To do:
Go through the records underneath and count the lines that include the string "return". Give nothing but the number.

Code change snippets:

========================================================================

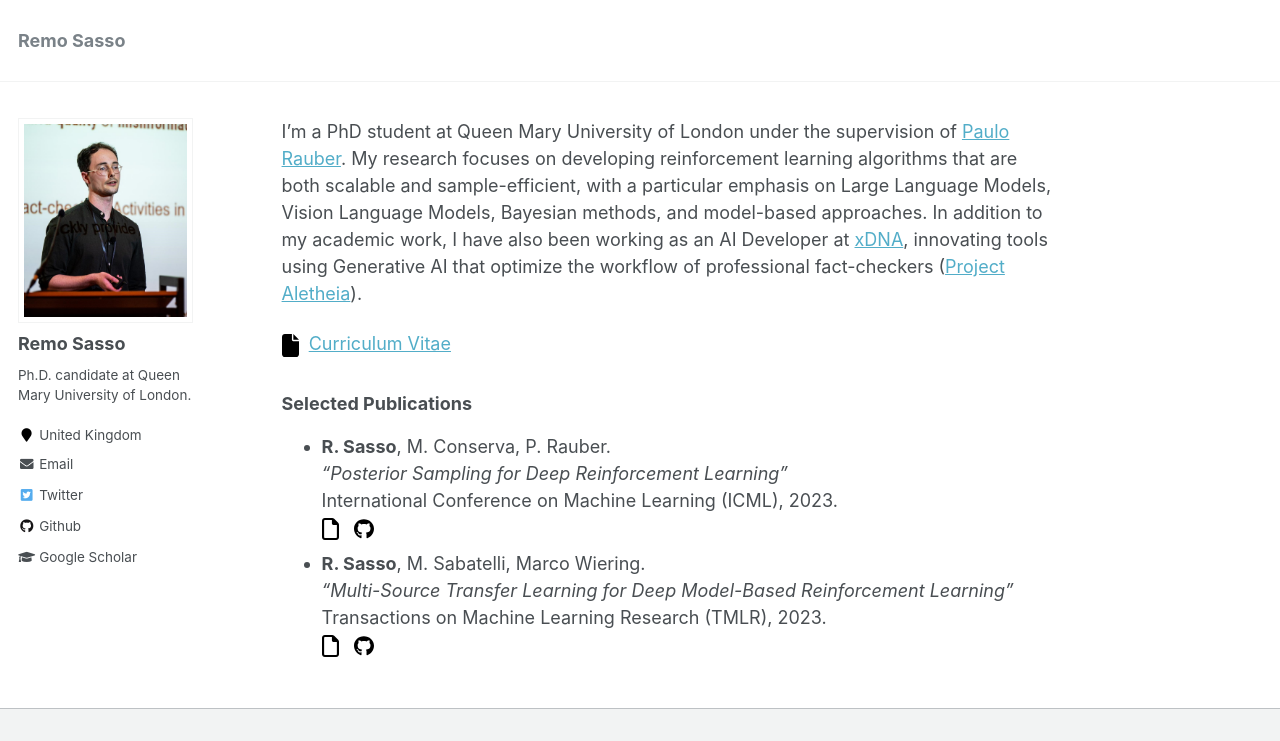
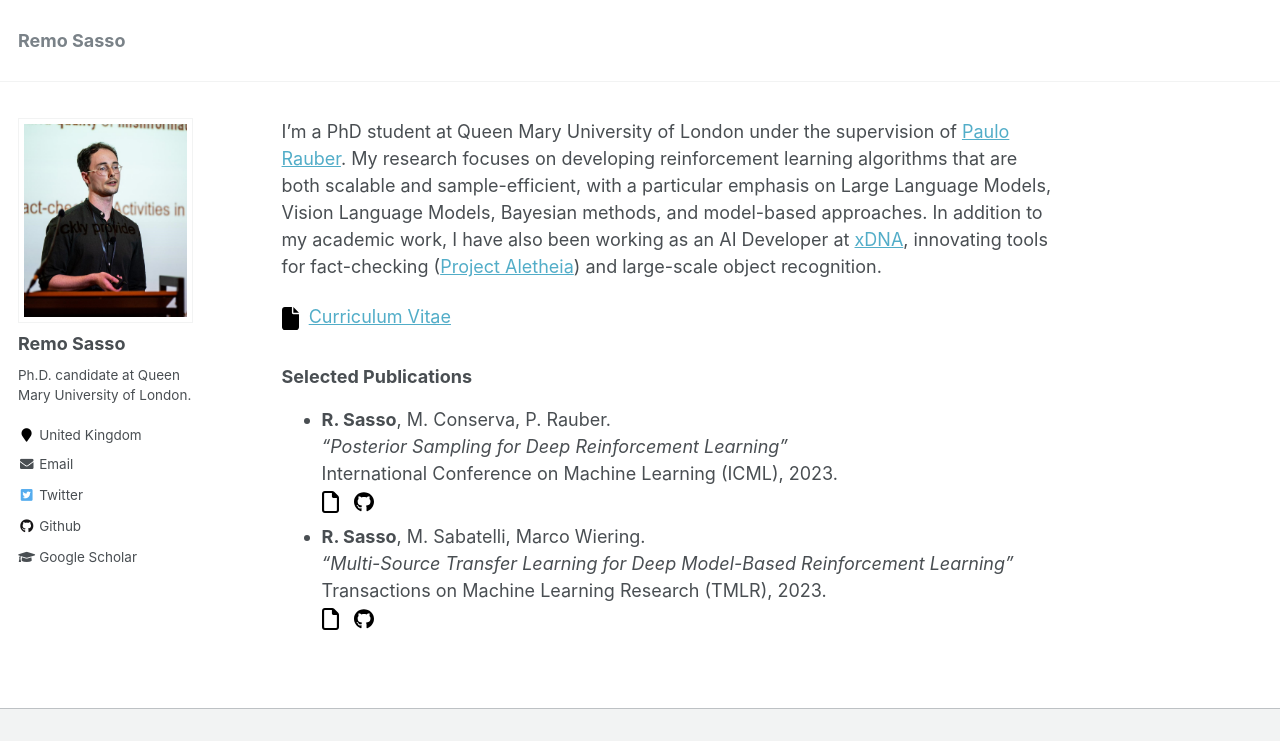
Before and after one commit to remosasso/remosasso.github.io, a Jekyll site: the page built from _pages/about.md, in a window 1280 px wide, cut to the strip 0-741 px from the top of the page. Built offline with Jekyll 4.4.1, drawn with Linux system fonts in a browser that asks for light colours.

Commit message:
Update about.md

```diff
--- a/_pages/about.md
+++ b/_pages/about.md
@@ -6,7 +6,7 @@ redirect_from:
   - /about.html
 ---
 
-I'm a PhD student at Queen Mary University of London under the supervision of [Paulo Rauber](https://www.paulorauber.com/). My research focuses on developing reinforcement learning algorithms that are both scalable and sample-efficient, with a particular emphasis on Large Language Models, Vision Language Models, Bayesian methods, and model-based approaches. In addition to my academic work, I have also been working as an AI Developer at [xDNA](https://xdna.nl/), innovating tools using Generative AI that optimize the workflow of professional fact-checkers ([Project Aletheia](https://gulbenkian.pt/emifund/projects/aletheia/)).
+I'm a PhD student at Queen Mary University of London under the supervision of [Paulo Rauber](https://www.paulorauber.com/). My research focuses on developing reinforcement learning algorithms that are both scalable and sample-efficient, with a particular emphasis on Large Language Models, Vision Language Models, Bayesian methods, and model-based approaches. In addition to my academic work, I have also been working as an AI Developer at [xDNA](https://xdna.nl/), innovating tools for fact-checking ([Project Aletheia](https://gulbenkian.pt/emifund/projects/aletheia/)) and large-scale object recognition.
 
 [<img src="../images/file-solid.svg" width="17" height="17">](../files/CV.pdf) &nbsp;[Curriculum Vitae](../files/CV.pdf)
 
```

========================================================================

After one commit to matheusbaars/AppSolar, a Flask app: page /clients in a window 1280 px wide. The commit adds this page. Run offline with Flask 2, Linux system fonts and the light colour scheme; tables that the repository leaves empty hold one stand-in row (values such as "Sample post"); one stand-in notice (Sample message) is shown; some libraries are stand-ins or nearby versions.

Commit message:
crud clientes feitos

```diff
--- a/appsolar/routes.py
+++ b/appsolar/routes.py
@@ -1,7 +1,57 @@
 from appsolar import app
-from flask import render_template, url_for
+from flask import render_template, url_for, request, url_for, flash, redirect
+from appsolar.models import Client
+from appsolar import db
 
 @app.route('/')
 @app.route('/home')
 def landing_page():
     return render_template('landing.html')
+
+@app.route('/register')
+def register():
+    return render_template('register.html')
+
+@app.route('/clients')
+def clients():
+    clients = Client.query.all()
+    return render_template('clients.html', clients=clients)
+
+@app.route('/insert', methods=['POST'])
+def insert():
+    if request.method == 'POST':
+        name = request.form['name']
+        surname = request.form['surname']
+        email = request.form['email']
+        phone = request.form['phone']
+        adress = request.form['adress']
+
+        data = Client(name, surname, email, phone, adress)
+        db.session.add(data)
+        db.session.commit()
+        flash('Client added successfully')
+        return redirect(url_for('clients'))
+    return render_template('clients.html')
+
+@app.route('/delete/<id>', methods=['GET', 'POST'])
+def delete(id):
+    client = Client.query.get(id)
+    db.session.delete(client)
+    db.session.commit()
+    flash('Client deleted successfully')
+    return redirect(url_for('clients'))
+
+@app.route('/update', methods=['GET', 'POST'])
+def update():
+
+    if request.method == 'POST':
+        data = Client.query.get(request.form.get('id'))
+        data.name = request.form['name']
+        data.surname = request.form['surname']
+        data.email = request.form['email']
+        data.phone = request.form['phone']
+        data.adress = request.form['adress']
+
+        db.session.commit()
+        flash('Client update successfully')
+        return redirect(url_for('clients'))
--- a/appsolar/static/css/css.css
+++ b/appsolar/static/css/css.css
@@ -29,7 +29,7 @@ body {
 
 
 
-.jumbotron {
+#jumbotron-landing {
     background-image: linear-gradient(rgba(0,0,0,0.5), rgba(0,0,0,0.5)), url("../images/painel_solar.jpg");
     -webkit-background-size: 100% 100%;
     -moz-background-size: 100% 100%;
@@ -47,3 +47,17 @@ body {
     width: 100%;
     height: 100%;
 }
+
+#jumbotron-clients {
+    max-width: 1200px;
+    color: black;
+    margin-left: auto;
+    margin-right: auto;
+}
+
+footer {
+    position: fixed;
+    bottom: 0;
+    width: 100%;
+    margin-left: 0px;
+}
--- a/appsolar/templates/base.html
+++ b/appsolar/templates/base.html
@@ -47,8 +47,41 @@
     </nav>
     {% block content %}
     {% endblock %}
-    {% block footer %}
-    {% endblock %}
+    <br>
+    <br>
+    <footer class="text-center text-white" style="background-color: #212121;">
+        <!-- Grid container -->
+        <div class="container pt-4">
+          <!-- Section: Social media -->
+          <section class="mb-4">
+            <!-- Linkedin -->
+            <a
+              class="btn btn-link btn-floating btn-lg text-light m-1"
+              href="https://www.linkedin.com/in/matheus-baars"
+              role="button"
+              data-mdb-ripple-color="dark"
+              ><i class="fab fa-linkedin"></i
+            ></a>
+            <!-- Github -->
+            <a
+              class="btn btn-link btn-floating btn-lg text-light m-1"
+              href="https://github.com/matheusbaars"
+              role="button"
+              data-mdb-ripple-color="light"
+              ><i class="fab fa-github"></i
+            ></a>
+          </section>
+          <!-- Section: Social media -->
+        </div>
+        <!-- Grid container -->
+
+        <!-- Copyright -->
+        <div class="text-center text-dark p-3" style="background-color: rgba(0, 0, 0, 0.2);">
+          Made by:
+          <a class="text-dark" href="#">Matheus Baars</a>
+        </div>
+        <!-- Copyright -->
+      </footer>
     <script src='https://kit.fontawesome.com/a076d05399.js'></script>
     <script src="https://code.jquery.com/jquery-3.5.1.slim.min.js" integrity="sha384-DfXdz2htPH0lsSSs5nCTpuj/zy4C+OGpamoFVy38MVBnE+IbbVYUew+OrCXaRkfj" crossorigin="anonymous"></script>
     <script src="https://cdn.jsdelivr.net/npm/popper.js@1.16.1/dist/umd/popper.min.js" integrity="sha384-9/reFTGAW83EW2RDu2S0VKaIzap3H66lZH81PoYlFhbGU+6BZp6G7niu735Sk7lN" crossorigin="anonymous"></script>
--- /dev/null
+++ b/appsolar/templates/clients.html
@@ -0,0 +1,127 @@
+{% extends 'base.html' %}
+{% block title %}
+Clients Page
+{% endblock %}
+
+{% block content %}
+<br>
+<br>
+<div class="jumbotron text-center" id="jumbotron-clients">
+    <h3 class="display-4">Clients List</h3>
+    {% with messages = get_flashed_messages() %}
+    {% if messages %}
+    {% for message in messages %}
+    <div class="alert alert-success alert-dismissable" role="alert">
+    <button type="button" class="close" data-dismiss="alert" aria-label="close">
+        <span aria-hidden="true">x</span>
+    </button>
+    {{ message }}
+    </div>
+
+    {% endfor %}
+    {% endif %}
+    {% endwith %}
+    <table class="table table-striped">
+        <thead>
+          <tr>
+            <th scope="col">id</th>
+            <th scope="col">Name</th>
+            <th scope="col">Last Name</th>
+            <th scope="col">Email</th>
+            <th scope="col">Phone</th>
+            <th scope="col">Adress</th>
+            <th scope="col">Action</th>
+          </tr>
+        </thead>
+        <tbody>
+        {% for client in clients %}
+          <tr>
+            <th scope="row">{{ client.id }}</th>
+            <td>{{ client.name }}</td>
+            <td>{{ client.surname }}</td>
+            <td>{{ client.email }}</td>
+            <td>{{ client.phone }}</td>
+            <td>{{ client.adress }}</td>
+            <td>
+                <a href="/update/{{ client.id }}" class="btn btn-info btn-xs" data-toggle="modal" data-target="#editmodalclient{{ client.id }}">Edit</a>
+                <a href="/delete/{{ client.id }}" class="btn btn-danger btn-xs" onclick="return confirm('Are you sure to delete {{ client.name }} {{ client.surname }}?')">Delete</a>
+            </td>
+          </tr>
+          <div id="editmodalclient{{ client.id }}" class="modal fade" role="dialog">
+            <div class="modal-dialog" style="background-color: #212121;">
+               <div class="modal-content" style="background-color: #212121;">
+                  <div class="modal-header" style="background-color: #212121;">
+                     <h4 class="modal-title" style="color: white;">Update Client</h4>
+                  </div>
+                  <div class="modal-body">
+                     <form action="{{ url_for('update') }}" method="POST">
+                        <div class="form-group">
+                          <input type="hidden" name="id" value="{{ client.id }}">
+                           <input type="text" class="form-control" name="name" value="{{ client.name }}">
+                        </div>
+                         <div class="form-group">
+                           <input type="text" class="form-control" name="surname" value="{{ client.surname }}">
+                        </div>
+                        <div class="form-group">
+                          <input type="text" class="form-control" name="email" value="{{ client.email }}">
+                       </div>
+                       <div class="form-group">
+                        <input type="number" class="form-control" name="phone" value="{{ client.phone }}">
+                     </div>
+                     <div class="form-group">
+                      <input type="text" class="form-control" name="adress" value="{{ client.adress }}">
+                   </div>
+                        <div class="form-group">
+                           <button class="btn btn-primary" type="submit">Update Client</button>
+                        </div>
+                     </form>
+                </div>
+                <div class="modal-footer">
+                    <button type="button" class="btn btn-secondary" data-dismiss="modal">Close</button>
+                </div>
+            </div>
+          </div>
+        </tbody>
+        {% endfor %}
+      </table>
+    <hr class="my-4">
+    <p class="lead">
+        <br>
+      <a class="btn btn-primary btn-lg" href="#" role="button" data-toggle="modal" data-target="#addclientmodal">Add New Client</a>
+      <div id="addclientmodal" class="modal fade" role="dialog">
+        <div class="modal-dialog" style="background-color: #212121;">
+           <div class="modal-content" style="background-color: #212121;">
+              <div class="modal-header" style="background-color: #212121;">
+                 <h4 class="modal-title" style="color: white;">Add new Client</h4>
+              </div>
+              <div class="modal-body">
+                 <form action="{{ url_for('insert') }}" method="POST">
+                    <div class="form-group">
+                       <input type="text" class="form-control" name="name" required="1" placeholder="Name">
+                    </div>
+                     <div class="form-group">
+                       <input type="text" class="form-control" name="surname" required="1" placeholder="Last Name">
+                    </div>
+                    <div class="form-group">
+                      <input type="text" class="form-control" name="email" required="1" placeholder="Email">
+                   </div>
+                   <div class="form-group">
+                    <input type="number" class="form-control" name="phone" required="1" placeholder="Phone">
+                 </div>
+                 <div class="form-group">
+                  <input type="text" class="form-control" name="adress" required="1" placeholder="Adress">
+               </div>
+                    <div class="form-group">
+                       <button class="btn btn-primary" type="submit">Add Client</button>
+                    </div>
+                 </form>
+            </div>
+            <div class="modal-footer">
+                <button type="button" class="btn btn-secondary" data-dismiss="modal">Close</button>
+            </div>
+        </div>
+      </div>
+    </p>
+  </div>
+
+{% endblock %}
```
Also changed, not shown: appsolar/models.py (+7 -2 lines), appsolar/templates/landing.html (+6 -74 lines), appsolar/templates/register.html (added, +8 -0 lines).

========================================================================

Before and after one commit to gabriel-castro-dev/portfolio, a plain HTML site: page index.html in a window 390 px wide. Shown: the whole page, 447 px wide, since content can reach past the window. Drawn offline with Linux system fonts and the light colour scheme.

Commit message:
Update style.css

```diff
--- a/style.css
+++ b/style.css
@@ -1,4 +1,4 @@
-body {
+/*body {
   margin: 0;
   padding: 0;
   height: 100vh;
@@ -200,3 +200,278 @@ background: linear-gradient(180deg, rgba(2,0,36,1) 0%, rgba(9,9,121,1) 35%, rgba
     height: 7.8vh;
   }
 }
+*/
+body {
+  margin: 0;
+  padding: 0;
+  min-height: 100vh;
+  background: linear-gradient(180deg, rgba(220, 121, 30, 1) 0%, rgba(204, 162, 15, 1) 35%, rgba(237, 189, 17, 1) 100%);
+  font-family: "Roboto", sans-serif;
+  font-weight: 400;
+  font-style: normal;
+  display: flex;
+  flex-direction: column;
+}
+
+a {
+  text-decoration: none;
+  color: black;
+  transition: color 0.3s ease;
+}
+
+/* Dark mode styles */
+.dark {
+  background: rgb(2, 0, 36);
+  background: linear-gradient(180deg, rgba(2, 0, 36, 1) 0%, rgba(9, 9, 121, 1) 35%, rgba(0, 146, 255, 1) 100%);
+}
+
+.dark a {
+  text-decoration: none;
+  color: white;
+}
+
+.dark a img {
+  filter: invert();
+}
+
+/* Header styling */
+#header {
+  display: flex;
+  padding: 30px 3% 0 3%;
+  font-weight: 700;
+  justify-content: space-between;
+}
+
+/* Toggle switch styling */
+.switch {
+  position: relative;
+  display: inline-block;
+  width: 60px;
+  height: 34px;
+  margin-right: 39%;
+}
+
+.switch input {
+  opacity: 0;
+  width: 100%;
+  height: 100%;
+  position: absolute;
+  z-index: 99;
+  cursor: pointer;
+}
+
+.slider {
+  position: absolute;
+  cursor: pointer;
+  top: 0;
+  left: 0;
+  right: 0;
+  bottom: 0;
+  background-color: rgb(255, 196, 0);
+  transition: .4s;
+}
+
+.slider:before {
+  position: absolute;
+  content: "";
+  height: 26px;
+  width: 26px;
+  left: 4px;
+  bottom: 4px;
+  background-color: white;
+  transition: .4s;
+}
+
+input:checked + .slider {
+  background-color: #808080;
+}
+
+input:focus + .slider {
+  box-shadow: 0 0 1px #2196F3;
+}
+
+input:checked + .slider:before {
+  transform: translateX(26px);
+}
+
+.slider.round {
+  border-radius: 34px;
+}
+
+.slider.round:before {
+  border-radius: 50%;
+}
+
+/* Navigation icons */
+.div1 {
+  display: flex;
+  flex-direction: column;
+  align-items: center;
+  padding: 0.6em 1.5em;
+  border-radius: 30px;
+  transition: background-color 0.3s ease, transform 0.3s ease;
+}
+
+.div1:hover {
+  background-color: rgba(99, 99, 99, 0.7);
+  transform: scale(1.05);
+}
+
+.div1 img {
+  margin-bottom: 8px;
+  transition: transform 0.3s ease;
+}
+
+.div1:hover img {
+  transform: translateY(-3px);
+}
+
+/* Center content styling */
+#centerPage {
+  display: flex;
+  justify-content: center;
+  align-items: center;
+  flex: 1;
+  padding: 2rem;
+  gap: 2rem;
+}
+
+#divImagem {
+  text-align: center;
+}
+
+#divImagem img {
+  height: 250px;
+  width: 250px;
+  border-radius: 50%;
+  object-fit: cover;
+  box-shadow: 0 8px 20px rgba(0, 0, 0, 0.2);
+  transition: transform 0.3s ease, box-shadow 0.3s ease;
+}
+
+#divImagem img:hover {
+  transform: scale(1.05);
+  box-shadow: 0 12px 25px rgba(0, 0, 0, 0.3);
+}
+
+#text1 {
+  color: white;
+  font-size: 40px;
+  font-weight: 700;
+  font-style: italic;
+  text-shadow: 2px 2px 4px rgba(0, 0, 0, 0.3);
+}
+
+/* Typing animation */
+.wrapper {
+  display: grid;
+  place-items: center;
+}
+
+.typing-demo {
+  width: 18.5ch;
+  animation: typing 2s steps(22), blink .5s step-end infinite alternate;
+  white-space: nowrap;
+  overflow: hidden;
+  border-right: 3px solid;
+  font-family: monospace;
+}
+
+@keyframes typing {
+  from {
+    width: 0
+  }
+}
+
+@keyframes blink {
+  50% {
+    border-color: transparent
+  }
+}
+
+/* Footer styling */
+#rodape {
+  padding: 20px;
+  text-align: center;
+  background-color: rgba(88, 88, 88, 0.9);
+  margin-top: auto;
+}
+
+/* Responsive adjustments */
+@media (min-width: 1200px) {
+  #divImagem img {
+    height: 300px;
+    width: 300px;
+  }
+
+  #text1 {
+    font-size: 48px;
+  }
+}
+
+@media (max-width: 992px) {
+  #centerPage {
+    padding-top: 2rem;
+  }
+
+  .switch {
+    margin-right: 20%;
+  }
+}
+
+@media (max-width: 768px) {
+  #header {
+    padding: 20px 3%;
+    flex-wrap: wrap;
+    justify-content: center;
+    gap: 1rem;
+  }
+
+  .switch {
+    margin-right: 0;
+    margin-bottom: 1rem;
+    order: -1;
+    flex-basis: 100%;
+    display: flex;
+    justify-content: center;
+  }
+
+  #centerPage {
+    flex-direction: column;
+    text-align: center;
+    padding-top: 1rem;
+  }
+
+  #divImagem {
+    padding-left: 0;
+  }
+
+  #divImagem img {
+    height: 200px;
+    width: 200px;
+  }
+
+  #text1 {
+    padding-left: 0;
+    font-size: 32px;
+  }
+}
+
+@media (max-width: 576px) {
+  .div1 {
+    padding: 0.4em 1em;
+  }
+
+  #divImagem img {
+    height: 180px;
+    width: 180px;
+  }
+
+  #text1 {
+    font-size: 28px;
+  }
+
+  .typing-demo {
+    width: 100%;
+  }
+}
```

========================================================================

Answer to this exercise:
8